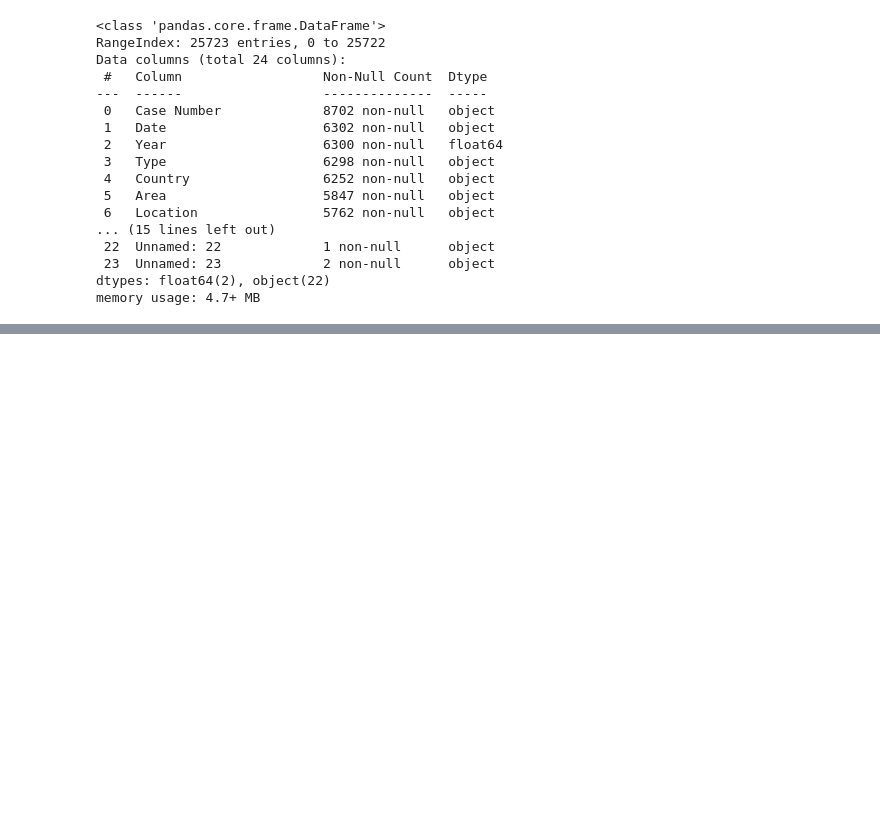
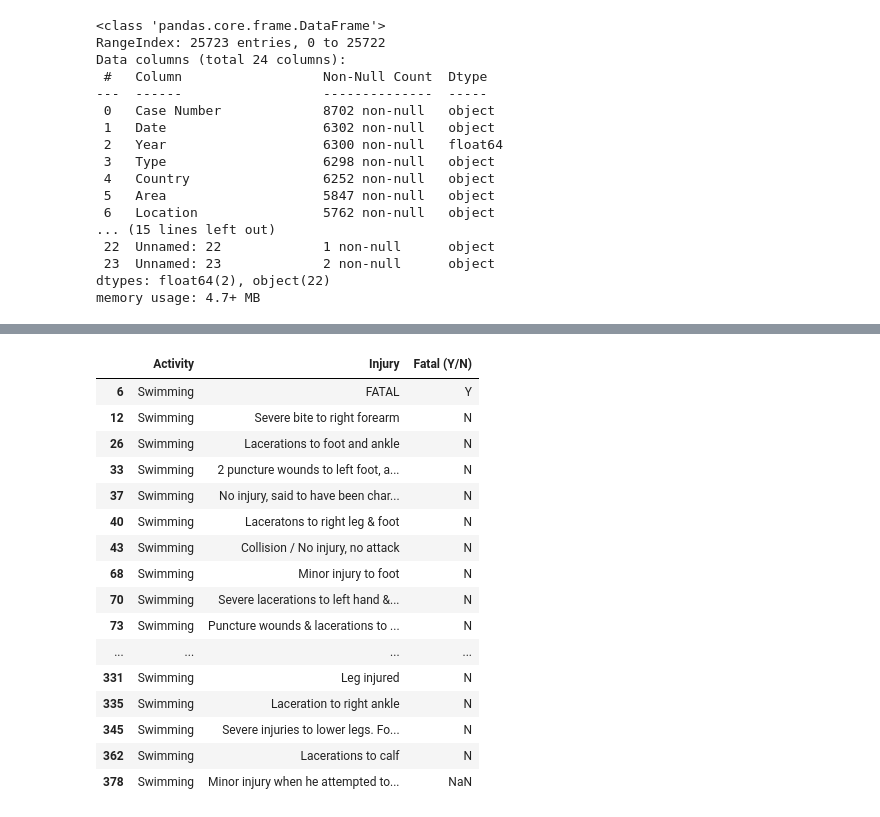
Before and after one commit to MaiaCarlos/Project-Shark-Attack, a Jupyter notebook: Projeto Shark.ipynb, the cells around one changed output, grey strips where cells are left out. Saved outputs shown, nothing was run; the diff lists cells and outputs as text; code cells hidden in the pictures; blank space fills up the shorter version.

```diff
--- a/Projeto Shark.ipynb
+++ b/Projeto Shark.ipynb
@@ -85,0 +123,20 @@ Name: Fatal (Y/N), dtype: int64
+# %%
+shark.loc[~pd.isna(shark['Activity']) & (shark['Activity']=='Swimming') ,['Activity','Injury','Fatal (Y/N)']].head(50)
+# %% [output]
+|  | Activity | Injury | Fatal (Y/N) |
+| 6 | Swimming | FATAL | Y |
+| 12 | Swimming | Severe bite to right forearm | N |
+| 26 | Swimming | Lacerations to foot and ankle | N |
+| 33 | Swimming | 2 puncture wounds to left foot, a... | N |
+| 37 | Swimming | No injury, said to have been char... | N |
+| 40 | Swimming | Laceratons to right leg & foot | N |
+| 43 | Swimming | Collision / No injury, no attack | N |
+| 68 | Swimming | Minor injury to foot | N |
+| 70 | Swimming | Severe lacerations to left hand &... | N |
+| 73 | Swimming | Puncture wounds & lacerations to ... | N |
+| ... | ... | ... | ... |
+| 331 | Swimming | Leg injured | N |
+| 335 | Swimming | Laceration to right ankle | N |
+| 345 | Swimming | Severe injuries to lower legs. Fo... | N |
+| 362 | Swimming | Lacerations to calf | N |
+| 378 | Swimming | Minor injury when he attempted to... | NaN |
```
Also changed, not shown: parts of 16 cells of this notebook.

## WHAT YOU NEED TO DO
Quote all the records verbatim, dropping any pictures from your copy.

## RESPONSE BOX
Before and after one commit to MaiaCarlos/Project-Shark-Attack, a Jupyter notebook: Projeto Shark.ipynb, the cells around one changed output, grey strips where cells are left out. Saved outputs shown, nothing was run; the diff lists cells and outputs as text; code cells hidden in the pictures; blank space fills up the shorter version.

```diff
--- a/Projeto Shark.ipynb
+++ b/Projeto Shark.ipynb
@@ -85,0 +123,20 @@ Name: Fatal (Y/N), dtype: int64
+# %%
+shark.loc[~pd.isna(shark['Activity']) & (shark['Activity']=='Swimming') ,['Activity','Injury','Fatal (Y/N)']].head(50)
+# %% [output]
+|  | Activity | Injury | Fatal (Y/N) |
+| 6 | Swimming | FATAL | Y |
+| 12 | Swimming | Severe bite to right forearm | N |
+| 26 | Swimming | Lacerations to foot and ankle | N |
+| 33 | Swimming | 2 puncture wounds to left foot, a... | N |
+| 37 | Swimming | No injury, said to have been char... | N |
+| 40 | Swimming | Laceratons to right leg & foot | N |
+| 43 | Swimming | Collision / No injury, no attack | N |
+| 68 | Swimming | Minor injury to foot | N |
+| 70 | Swimming | Severe lacerations to left hand &... | N |
+| 73 | Swimming | Puncture wounds & lacerations to ... | N |
+| ... | ... | ... | ... |
+| 331 | Swimming | Leg injured | N |
+| 335 | Swimming | Laceration to right ankle | N |
+| 345 | Swimming | Severe injuries to lower legs. Fo... | N |
+| 362 | Swimming | Lacerations to calf | N |
+| 378 | Swimming | Minor injury when he attempted to... | NaN |
```
Also changed, not shown: parts of 16 cells of this notebook.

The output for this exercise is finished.